* **Source material**:
<<<<
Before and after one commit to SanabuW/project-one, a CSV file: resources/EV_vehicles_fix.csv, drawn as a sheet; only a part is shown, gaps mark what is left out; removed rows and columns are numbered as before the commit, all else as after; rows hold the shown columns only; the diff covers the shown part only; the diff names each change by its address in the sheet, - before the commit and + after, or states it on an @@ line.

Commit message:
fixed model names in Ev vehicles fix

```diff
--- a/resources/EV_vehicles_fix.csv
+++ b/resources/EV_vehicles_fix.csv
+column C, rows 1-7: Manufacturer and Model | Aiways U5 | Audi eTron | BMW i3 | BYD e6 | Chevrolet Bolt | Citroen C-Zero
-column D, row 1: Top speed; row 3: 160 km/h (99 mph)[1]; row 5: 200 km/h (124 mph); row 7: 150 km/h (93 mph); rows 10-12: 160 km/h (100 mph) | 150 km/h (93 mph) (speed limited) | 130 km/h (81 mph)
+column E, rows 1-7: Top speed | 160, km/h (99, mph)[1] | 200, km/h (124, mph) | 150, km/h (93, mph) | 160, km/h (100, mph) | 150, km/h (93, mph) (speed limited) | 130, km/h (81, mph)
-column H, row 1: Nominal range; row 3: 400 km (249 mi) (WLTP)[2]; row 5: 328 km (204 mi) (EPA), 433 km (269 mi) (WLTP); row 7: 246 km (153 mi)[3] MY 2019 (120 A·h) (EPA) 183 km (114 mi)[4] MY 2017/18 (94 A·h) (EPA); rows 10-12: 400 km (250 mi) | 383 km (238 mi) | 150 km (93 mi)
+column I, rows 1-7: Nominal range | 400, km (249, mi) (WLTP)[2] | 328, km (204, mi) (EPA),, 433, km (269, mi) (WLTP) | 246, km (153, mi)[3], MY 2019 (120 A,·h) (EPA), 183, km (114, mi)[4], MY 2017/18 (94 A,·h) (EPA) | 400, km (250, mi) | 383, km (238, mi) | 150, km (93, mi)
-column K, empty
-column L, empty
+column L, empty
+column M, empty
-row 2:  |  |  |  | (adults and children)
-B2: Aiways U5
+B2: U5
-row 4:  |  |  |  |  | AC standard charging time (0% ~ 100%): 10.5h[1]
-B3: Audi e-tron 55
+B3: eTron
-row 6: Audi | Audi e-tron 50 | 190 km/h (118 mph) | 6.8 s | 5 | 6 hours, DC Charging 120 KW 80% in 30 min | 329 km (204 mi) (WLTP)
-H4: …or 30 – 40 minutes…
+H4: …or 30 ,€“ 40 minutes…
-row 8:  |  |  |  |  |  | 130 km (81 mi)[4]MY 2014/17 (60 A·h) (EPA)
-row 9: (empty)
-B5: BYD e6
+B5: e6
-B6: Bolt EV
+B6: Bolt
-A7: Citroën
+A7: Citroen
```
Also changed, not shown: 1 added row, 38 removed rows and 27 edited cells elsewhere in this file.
>>>>
* **Your task**:
Every line of the data that includes the word "resources" should be copied.

* **Written reply**:
Before and after one commit to SanabuW/project-one, a CSV file: resources/EV_vehicles_fix.csv, drawn as a sheet; only a part is shown, gaps mark what is left out; removed rows and columns are numbered as before the commit, all else as after; rows hold the shown columns only; the diff covers the shown part only; the diff names each change by its address in the sheet, - before the commit and + after, or states it on an @@ line.
--- a/resources/EV_vehicles_fix.csv
+++ b/resources/EV_vehicles_fix.csv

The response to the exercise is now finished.